Shop PortfoliosVolunteers

Couching and Felts

March 16, 2021

This information is reprinted from the Beginner Topics column of Hand Papermaking Newsletter #74 (April, 2006).

After you make a sheet of paper, you need to couch (pronounced “cooch”) it -- or transfer it -- to another surface. You can lay the sheets one on top of the other, with interleaving felts, forming a pile called a post. The surface you use as a couching stand should be waterproofed or covered with plastic sheeting because it will get wet. You might need to protect your floor too.

A post of paper is very wet, heavy, and can easily be damaged if it is not properly supported. In most cases, you will need to transport your post of paper to a press or drying area, so you will need to couch onto a portable surface -- such as a waterproofed board, or a piece of stainless steel or galvanized metal sheeting -- not directly onto your work table. You can also couch into a tray with a lip (like a cafeteria tray or a baking sheet) -- this will also collect excess water, which you can pour off from time to time. You can even couch directly onto your bottom press board, if you are using a press. Some papermakers couch directly onto their drying surface, such as interfacing or boards.

With most papermaking styles, you will transfer your sheets to felts as you make them, freeing up the mould and deckle so that you can form more sheets. Traditionally, wool felts were used. Papermaking “felts” are woven, but they have the texture and surface of real felts, which are matted. The term “felt” is often used by papermakers to refer to any couching material. If you use true felts, you will most likely have a problem with them losing their shape and not holding up over time.
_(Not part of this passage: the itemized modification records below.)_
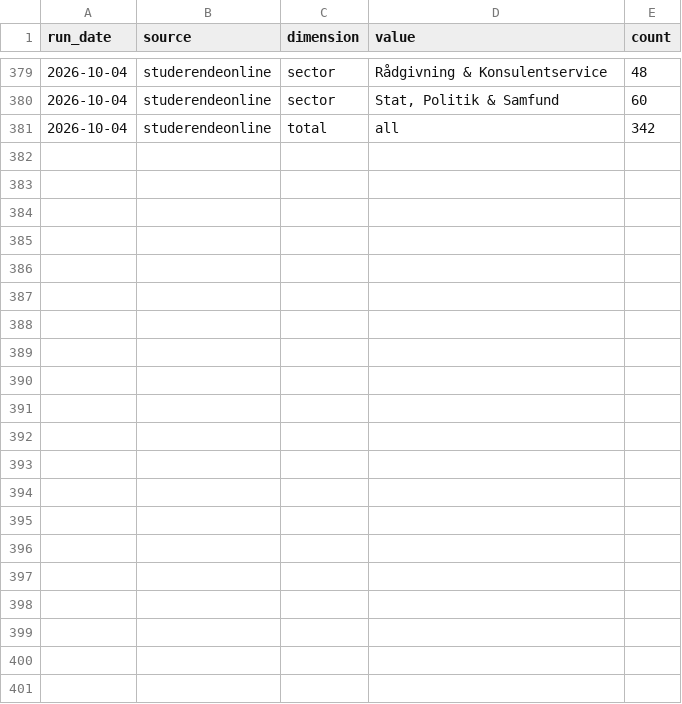
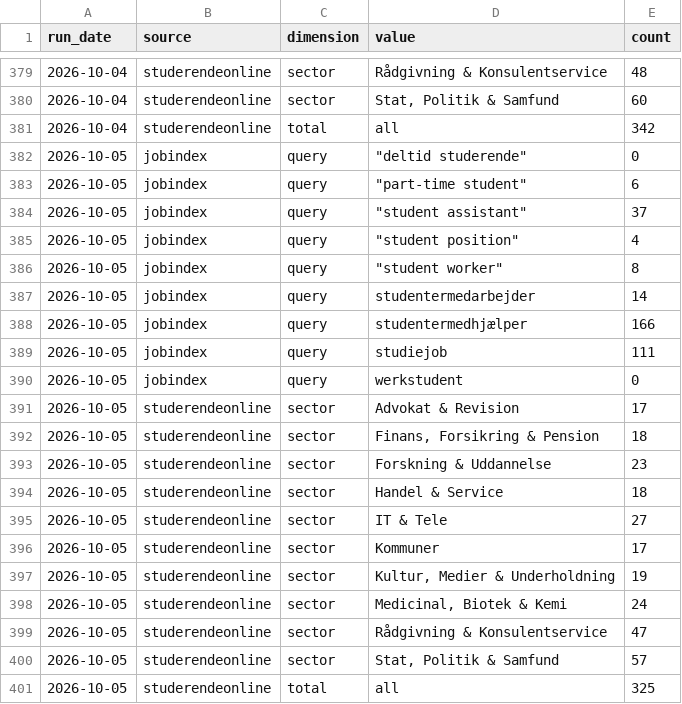
Before and after one commit to josannes/copenhagen-student-jobs, a CSV file: data/export/counts.csv, drawn as a sheet; only a part is shown, gaps mark what is left out; the diff names each change by its address in the sheet, - before the commit and + after, or states it on an @@ line.

Commit message:
Update data 2026-10-05

```diff
--- a/data/export/counts.csv
+++ b/data/export/counts.csv
+row 382: 2026-10-05 | jobindex | query | "deltid studerende" | 0
+row 383: 2026-10-05 | jobindex | query | "part-time student" | 6
+row 384: 2026-10-05 | jobindex | query | "student assistant" | 37
+row 385: 2026-10-05 | jobindex | query | "student position" | 4
+row 386: 2026-10-05 | jobindex | query | "student worker" | 8
+row 387: 2026-10-05 | jobindex | query | studentermedarbejder | 14
+row 388: 2026-10-05 | jobindex | query | studentermedhjælper | 166
+row 389: 2026-10-05 | jobindex | query | studiejob | 111
+row 390: 2026-10-05 | jobindex | query | werkstudent | 0
+row 391: 2026-10-05 | studerendeonline | sector | Advokat & Revision | 17
+row 392: 2026-10-05 | studerendeonline | sector | Finans, Forsikring & Pension | 18
+row 393: 2026-10-05 | studerendeonline | sector | Forskning & Uddannelse | 23
+row 394: 2026-10-05 | studerendeonline | sector | Handel & Service | 18
+row 395: 2026-10-05 | studerendeonline | sector | IT & Tele | 27
+row 396: 2026-10-05 | studerendeonline | sector | Kommuner | 17
+row 397: 2026-10-05 | studerendeonline | sector | Kultur, Medier & Underholdning | 19
+row 398: 2026-10-05 | studerendeonline | sector | Medicinal, Biotek & Kemi | 24
+row 399: 2026-10-05 | studerendeonline | sector | Rådgivning & Konsulentservice | 47
+row 400: 2026-10-05 | studerendeonline | sector | Stat, Politik & Samfund | 57
+row 401: 2026-10-05 | studerendeonline | total | all | 325
```
Also changed, not shown: data/export/postings.csv, 1 other file.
Old woolen army blankets make great felts, and you can often find them at second-hand shops. If you live near a commercial papermill, you might ask if they have any old commercial felts, which you could cut up and use. Non-fusible interfacing, available at fabric stores is an excellent lightweight material that works well as a felt substitute. It comes in different weights -- I like the extra-heavy weight. There are even ground covering materials (for weed prevention) which work well, and papermaking suppliers also carry an assortment of couching materials. Other materials you can try include old bedding and newspapers (test first, to see if the ink bleeds).

Your felts should be cut to approximately two inches larger than the sheets of paper that will be couched onto them, and small enough to fit into your press. For larger operations, felts can be cut to accommodate more than one sheet each.

Portions excerpted from The Papermaker’s Companion, c 2000, with permission from Storey Publishing <>.

by Helen Hiebert